#### [WORK TO COMPLETE]
Copy the records below exactly, but leave out any picture they contain.

#### [DATA]
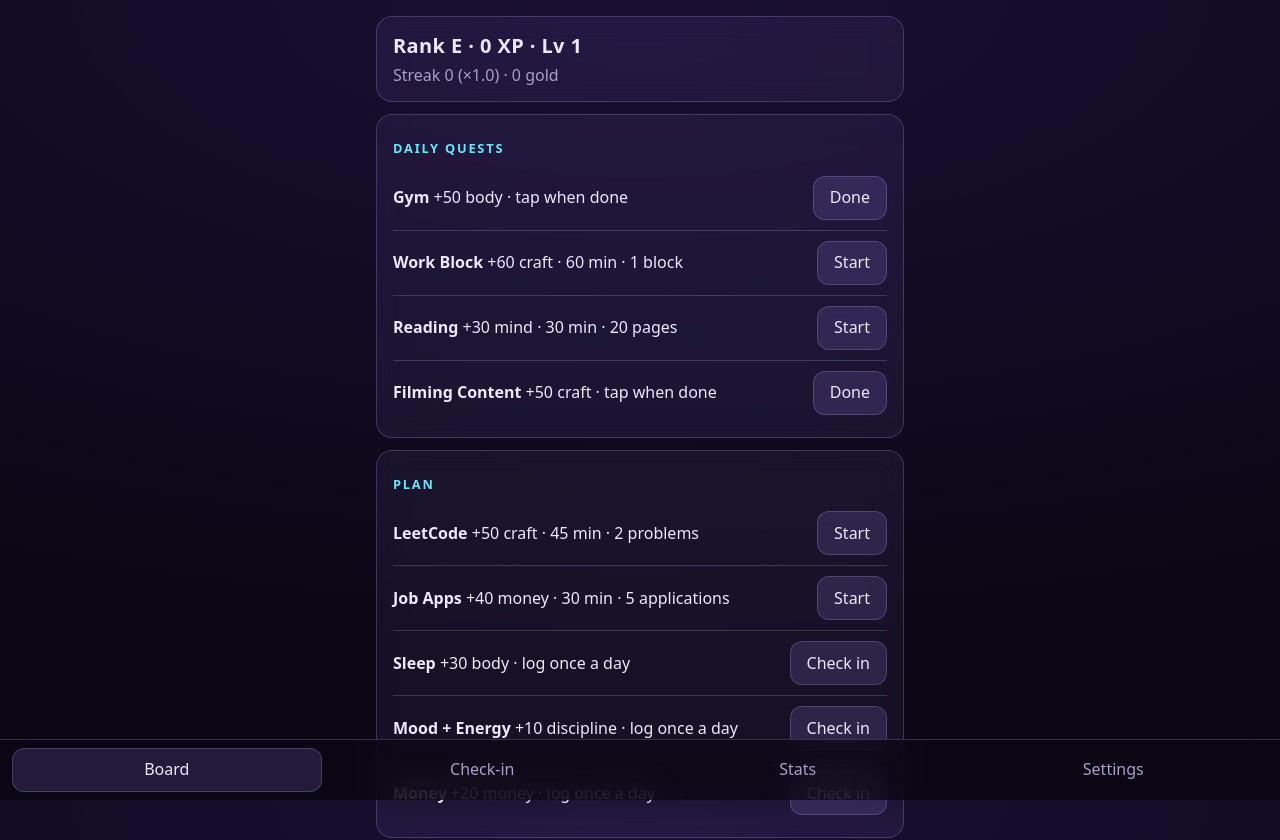
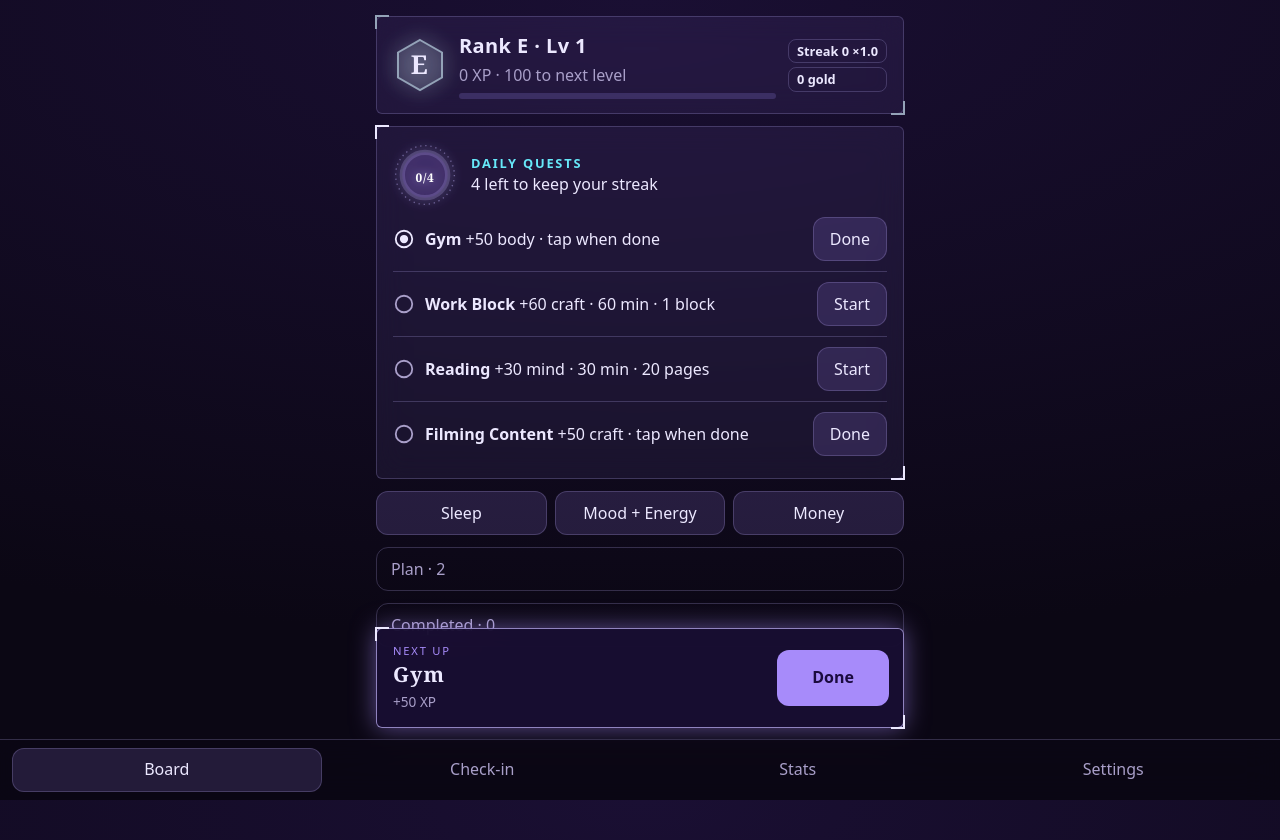
Before and after one commit to bhdang04/life-rpg, a React (Vite) app: page / in a window 1280 px wide. Shown: the top 840 px of the page. Built offline with nearby package versions, Linux system fonts and the light colour scheme.

Commit message:
feat: rebuild Board with rank emblem, daily ring and Next Up card

```diff
--- a/src/screens/Board.tsx
+++ b/src/screens/Board.tsx
@@ -1,7 +1,10 @@
-import { MISSIONS, type MissionDef } from '../config/missions'
+import type { CSSProperties } from 'react'
+import { MISSIONS, RANK_COLORS, type MissionDef } from '../config/missions'
 import { completeTap, isDone, minutesFor, startMission, type GameState } from '../core/missions'
-import { levelFor, rankFor, totalXp } from '../core/ranks'
+import { levelFor, levelProgress, rankFor, totalXp } from '../core/ranks'
 import { streakMultiplier } from '../core/xp'
+import { RankEmblem } from '../ui/RankEmblem'
+import { Ring } from '../ui/Ring'
 
 interface Props {
   state: GameState
@@ -11,50 +14,115 @@ interface Props {
 
 const ACTION = { tap: 'Done', timed: 'Start', checkin: 'Check in' } as const
 
-function Row({ m, state, onChange, onCheckIn }: { m: MissionDef } & Props) {
+// Status icon, so state is never shown by color alone.
+function Icon({ kind }: { kind: 'done' | 'next' | 'bad' | 'open' }) {
+  const p = { width: 22, height: 22, viewBox: '0 0 24 24', fill: 'none', strokeWidth: 2, strokeLinecap: 'round', strokeLinejoin: 'round', className: 'row-icon', role: 'img' } as const
+  if (kind === 'done')
+    return (
+      <svg {...p} stroke="#c4b5fd" aria-label="Done"><circle cx="12" cy="12" r="9" fill="rgba(167,139,250,0.25)" /><path d="M8 12.5l3 3 5-6" /></svg>
+    )
+  if (kind === 'next')
+    return (
+      <svg {...p} stroke="#ece8ff" aria-label="Next up"><circle cx="12" cy="12" r="9" /><circle cx="12" cy="12" r="3.5" fill="#ece8ff" /></svg>
+    )
+  if (kind === 'bad')
+    return (
+      <svg {...p} stroke="var(--danger)" aria-label="Broken or expired"><path d="M12 3l10 18H2z" /><path d="M12 10v5M12 18v.01" /></svg>
+    )
+  return (
+    <svg {...p} stroke="var(--text-dim)" aria-label="Not started"><circle cx="12" cy="12" r="9" /></svg>
+  )
+}
+
+function Row({ m, state, act, next }: { m: MissionDef; state: GameState; act: (m: MissionDef) => void; next: boolean }) {
   const entry = state.log[m.id]
   const done = isDone(state, m.id)
+  const broken = !!entry && !done
   const detail =
     m.kind === 'timed' ? `${minutesFor(state, m.id)} min · ${m.tracker!.target} ${m.tracker!.label}` : m.kind === 'checkin' ? 'log once a day' : 'tap when done'
   return (
     <li>
+      <Icon kind={done ? 'done' : broken ? 'bad' : next ? 'next' : 'open'} />
       <span className="info">
         <strong>{m.name}</strong> +{m.xp} {m.stat} · {detail}
-        {entry && !done && <em> · {entry.status} ({entry.xp} XP), retry allowed</em>}
+        {broken && <em> · {entry.status} ({entry.xp} XP), retry allowed</em>}
       </span>
-      {done ? (
-        <span> ✓ +{entry.xp} XP</span>
-      ) : (
-        <button
-          onClick={() =>
-            m.kind === 'checkin' ? onCheckIn() : onChange((s) => (m.kind === 'tap' ? completeTap(s, m.id, Date.now()) : startMission(s, m.id, Date.now())))
-          }
-        >
-          {ACTION[m.kind]}
-        </button>
-      )}
+      {done ? <span>+{entry.xp} XP</span> : <button onClick={() => act(m)}>{broken ? 'Retry' : ACTION[m.kind]}</button>}
     </li>
   )
 }
 
 export function Board({ state, onChange, onCheckIn }: Props) {
+  const act = (m: MissionDef) =>
+    m.kind === 'checkin' ? onCheckIn() : onChange((s) => (m.kind === 'tap' ? completeTap(s, m.id, Date.now()) : startMission(s, m.id, Date.now())))
+
+  const xp = totalXp(state.statXp)
+  const rank = rankFor(xp)
+  const { into, need } = levelProgress(xp)
+  const daily = MISSIONS.filter((m) => m.required)
   const open = MISSIONS.filter((m) => !isDone(state, m.id))
-  const section = (title: string, list: MissionDef[]) => (
-    <section>
-      <h2>{title}</h2>
-      {list.length === 0 ? <p>[System] No quests pending.</p> : <ul>{list.map((m) => <Row key={m.id} m={m} state={state} onChange={onChange} onCheckIn={onCheckIn} />)}</ul>}
-    </section>
-  )
-  const xp = totalXp(state.statXp)
+  // Next Up: the first unfinished daily quest, else the first unfinished bonus mission (check-ins have their own chips).
+  const next = open.find((m) => m.required) ?? open.find((m) => m.kind !== 'checkin')
+  const doneDaily = daily.length - daily.filter((m) => !isDone(state, m.id)).length
+  const plan = open.filter((m) => !m.required && m.kind !== 'checkin')
+  const checkins = open.filter((m) => m.kind === 'checkin')
+  const completed = MISSIONS.filter((m) => isDone(state, m.id))
+  const list = (items: MissionDef[]) =>
+    items.length === 0 ? <p>[System] No quests pending.</p> : <ul>{items.map((m) => <Row key={m.id} m={m} state={state} act={act} next={m === next} />)}</ul>
+
   return (
     <main>
-      <header>
-        <h1>Rank {rankFor(xp)} · {xp} XP · Lv {levelFor(xp)}</h1>
-        <p>Streak {state.streak} (×{streakMultiplier(state.streak).toFixed(1)}) · {state.gold} gold</p>
+      <header className="hdr sys" style={{ '--bracket': RANK_COLORS[rank] } as CSSProperties}>
+        <RankEmblem rank={rank} />
+        <div className="grow">
+          <h1>Rank {rank} · Lv {levelFor(xp)}</h1>
+          <p>{xp} XP · {need - into} to next level</p>
+          <div className="xpbar" role="progressbar" aria-label="XP to next level" aria-valuenow={into} aria-valuemin={0} aria-valuemax={need}>
+            <i style={{ width: `${(into / need) * 100}%` }} />
+          </div>
+        </div>
+        <div className="pills">
+          <span className="pill">Streak {state.streak} ×{streakMultiplier(state.streak).toFixed(1)}</span>
+          <span className="pill">{state.gold} gold</span>
+        </div>
       </header>
-      {section('Daily Quests', open.filter((m) => m.required))}
-      {section('Plan', open.filter((m) => !m.required))}
-      {section('Completed', MISSIONS.filter((m) => isDone(state, m.id)))}
+
+      <section className="sys">
+        <div className="daily-head">
+          <Ring level={`${doneDaily}/${daily.length}`} pct={doneDaily / daily.length} color="#c4b5fd" label={`${doneDaily} of ${daily.length} daily quests done`} size={64} />
+          <div>
+            <h2 style={{ margin: 0 }}>Daily Quests</h2>
+            <p>{doneDaily === daily.length ? 'All done. Streak is safe.' : `${daily.length - doneDaily} left to keep your streak`}</p>
+          </div>
+        </div>
+        <ul>{daily.map((m) => <Row key={m.id} m={m} state={state} act={act} next={m === next} />)}</ul>
+      </section>
+
+      {checkins.length > 0 && (
+        <div className="chips">
+          {checkins.map((m) => <button key={m.id} onClick={() => act(m)}>{m.name}</button>)}
+        </div>
+      )}
+
+      <details className="fold">
+        <summary>Plan · {plan.length}</summary>
+        {list(plan)}
+      </details>
+      <details className="fold">
+        <summary>Completed · {completed.length}</summary>
+        {list(completed)}
+      </details>
+
+      {next && (
+        <aside className="next hero sys" aria-label="Next up">
+          <div>
+            <small>NEXT UP</small>
+            <strong className="display">{next.name}</strong>
+            <span>{next.kind === 'timed' ? `${minutesFor(state, next.id)} min · ` : ''}+{next.xp} XP</span>
+          </div>
+          <button className="go" onClick={() => act(next)}>{ACTION[next.kind]}</button>
+        </aside>
+      )}
     </main>
   )
 }
```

#### [PROBLEM SOLUTION]
Before and after one commit to bhdang04/life-rpg, a React (Vite) app: page / in a window 1280 px wide. Shown: the top 840 px of the page. Built offline with nearby package versions, Linux system fonts and the light colour scheme.

Commit message:
feat: rebuild Board with rank emblem, daily ring and Next Up card

```diff
--- a/src/screens/Board.tsx
+++ b/src/screens/Board.tsx
@@ -1,7 +1,10 @@
-import { MISSIONS, type MissionDef } from '../config/missions'
+import type { CSSProperties } from 'react'
+import { MISSIONS, RANK_COLORS, type MissionDef } from '../config/missions'
 import { completeTap, isDone, minutesFor, startMission, type GameState } from '../core/missions'
-import { levelFor, rankFor, totalXp } from '../core/ranks'
+import { levelFor, levelProgress, rankFor, totalXp } from '../core/ranks'
 import { streakMultiplier } from '../core/xp'
+import { RankEmblem } from '../ui/RankEmblem'
+import { Ring } from '../ui/Ring'
 
 interface Props {
   state: GameState
@@ -11,50 +14,115 @@ interface Props {
 
 const ACTION = { tap: 'Done', timed: 'Start', checkin: 'Check in' } as const
 
-function Row({ m, state, onChange, onCheckIn }: { m: MissionDef } & Props) {
+// Status icon, so state is never shown by color alone.
+function Icon({ kind }: { kind: 'done' | 'next' | 'bad' | 'open' }) {
+  const p = { width: 22, height: 22, viewBox: '0 0 24 24', fill: 'none', strokeWidth: 2, strokeLinecap: 'round', strokeLinejoin: 'round', className: 'row-icon', role: 'img' } as const
+  if (kind === 'done')
+    return (
+      <svg {...p} stroke="#c4b5fd" aria-label="Done"><circle cx="12" cy="12" r="9" fill="rgba(167,139,250,0.25)" /><path d="M8 12.5l3 3 5-6" /></svg>
+    )
+  if (kind === 'next')
+    return (
+      <svg {...p} stroke="#ece8ff" aria-label="Next up"><circle cx="12" cy="12" r="9" /><circle cx="12" cy="12" r="3.5" fill="#ece8ff" /></svg>
+    )
+  if (kind === 'bad')
+    return (
+      <svg {...p} stroke="var(--danger)" aria-label="Broken or expired"><path d="M12 3l10 18H2z" /><path d="M12 10v5M12 18v.01" /></svg>
+    )
+  return (
+    <svg {...p} stroke="var(--text-dim)" aria-label="Not started"><circle cx="12" cy="12" r="9" /></svg>
+  )
+}
+
+function Row({ m, state, act, next }: { m: MissionDef; state: GameState; act: (m: MissionDef) => void; next: boolean }) {
   const entry = state.log[m.id]
   const done = isDone(state, m.id)
+  const broken = !!entry && !done
   const detail =
     m.kind === 'timed' ? `${minutesFor(state, m.id)} min · ${m.tracker!.target} ${m.tracker!.label}` : m.kind === 'checkin' ? 'log once a day' : 'tap when done'
   return (
     <li>
+      <Icon kind={done ? 'done' : broken ? 'bad' : next ? 'next' : 'open'} />
       <span className="info">
         <strong>{m.name}</strong> +{m.xp} {m.stat} · {detail}
-        {entry && !done && <em> · {entry.status} ({entry.xp} XP), retry allowed</em>}
+        {broken && <em> · {entry.status} ({entry.xp} XP), retry allowed</em>}
       </span>
-      {done ? (
-        <span> ✓ +{entry.xp} XP</span>
-      ) : (
-        <button
-          onClick={() =>
-            m.kind === 'checkin' ? onCheckIn() : onChange((s) => (m.kind === 'tap' ? completeTap(s, m.id, Date.now()) : startMission(s, m.id, Date.now())))
-          }
-        >
-          {ACTION[m.kind]}
-        </button>
-      )}
+      {done ? <span>+{entry.xp} XP</span> : <button onClick={() => act(m)}>{broken ? 'Retry' : ACTION[m.kind]}</button>}
     </li>
   )
 }
 
 export function Board({ state, onChange, onCheckIn }: Props) {
+  const act = (m: MissionDef) =>
+    m.kind === 'checkin' ? onCheckIn() : onChange((s) => (m.kind === 'tap' ? completeTap(s, m.id, Date.now()) : startMission(s, m.id, Date.now())))
+
+  const xp = totalXp(state.statXp)
+  const rank = rankFor(xp)
+  const { into, need } = levelProgress(xp)
+  const daily = MISSIONS.filter((m) => m.required)
   const open = MISSIONS.filter((m) => !isDone(state, m.id))
-  const section = (title: string, list: MissionDef[]) => (
-    <section>
-      <h2>{title}</h2>
-      {list.length === 0 ? <p>[System] No quests pending.</p> : <ul>{list.map((m) => <Row key={m.id} m={m} state={state} onChange={onChange} onCheckIn={onCheckIn} />)}</ul>}
-    </section>
-  )
-  const xp = totalXp(state.statXp)
+  // Next Up: the first unfinished daily quest, else the first unfinished bonus mission (check-ins have their own chips).
+  const next = open.find((m) => m.required) ?? open.find((m) => m.kind !== 'checkin')
+  const doneDaily = daily.length - daily.filter((m) => !isDone(state, m.id)).length
+  const plan = open.filter((m) => !m.required && m.kind !== 'checkin')
+  const checkins = open.filter((m) => m.kind === 'checkin')
+  const completed = MISSIONS.filter((m) => isDone(state, m.id))
+  const list = (items: MissionDef[]) =>
+    items.length === 0 ? <p>[System] No quests pending.</p> : <ul>{items.map((m) => <Row key={m.id} m={m} state={state} act={act} next={m === next} />)}</ul>
+
   return (
     <main>
-      <header>
-        <h1>Rank {rankFor(xp)} · {xp} XP · Lv {levelFor(xp)}</h1>
-        <p>Streak {state.streak} (×{streakMultiplier(state.streak).toFixed(1)}) · {state.gold} gold</p>
+      <header className="hdr sys" style={{ '--bracket': RANK_COLORS[rank] } as CSSProperties}>
+        <RankEmblem rank={rank} />
+        <div className="grow">
+          <h1>Rank {rank} · Lv {levelFor(xp)}</h1>
+          <p>{xp} XP · {need - into} to next level</p>
+          <div className="xpbar" role="progressbar" aria-label="XP to next level" aria-valuenow={into} aria-valuemin={0} aria-valuemax={need}>
+            <i style={{ width: `${(into / need) * 100}%` }} />
+          </div>
+        </div>
+        <div className="pills">
+          <span className="pill">Streak {state.streak} ×{streakMultiplier(state.streak).toFixed(1)}</span>
+          <span className="pill">{state.gold} gold</span>
+        </div>
       </header>
-      {section('Daily Quests', open.filter((m) => m.required))}
-      {section('Plan', open.filter((m) => !m.required))}
-      {section('Completed', MISSIONS.filter((m) => isDone(state, m.id)))}
+
+      <section className="sys">
+        <div className="daily-head">
+          <Ring level={`${doneDaily}/${daily.length}`} pct={doneDaily / daily.length} color="#c4b5fd" label={`${doneDaily} of ${daily.length} daily quests done`} size={64} />
+          <div>
+            <h2 style={{ margin: 0 }}>Daily Quests</h2>
+            <p>{doneDaily === daily.length ? 'All done. Streak is safe.' : `${daily.length - doneDaily} left to keep your streak`}</p>
+          </div>
+        </div>
+        <ul>{daily.map((m) => <Row key={m.id} m={m} state={state} act={act} next={m === next} />)}</ul>
+      </section>
+
+      {checkins.length > 0 && (
+        <div className="chips">
+          {checkins.map((m) => <button key={m.id} onClick={() => act(m)}>{m.name}</button>)}
+        </div>
+      )}
+
+      <details className="fold">
+        <summary>Plan · {plan.length}</summary>
+        {list(plan)}
+      </details>
+      <details className="fold">
+        <summary>Completed · {completed.length}</summary>
+        {list(completed)}
+      </details>
+
+      {next && (
+        <aside className="next hero sys" aria-label="Next up">
+          <div>
+            <small>NEXT UP</small>
+            <strong className="display">{next.name}</strong>
+            <span>{next.kind === 'timed' ? `${minutesFor(state, next.id)} min · ` : ''}+{next.xp} XP</span>
+          </div>
+          <button className="go" onClick={() => act(next)}>{ACTION[next.kind]}</button>
+        </aside>
+      )}
     </main>
   )
 }
```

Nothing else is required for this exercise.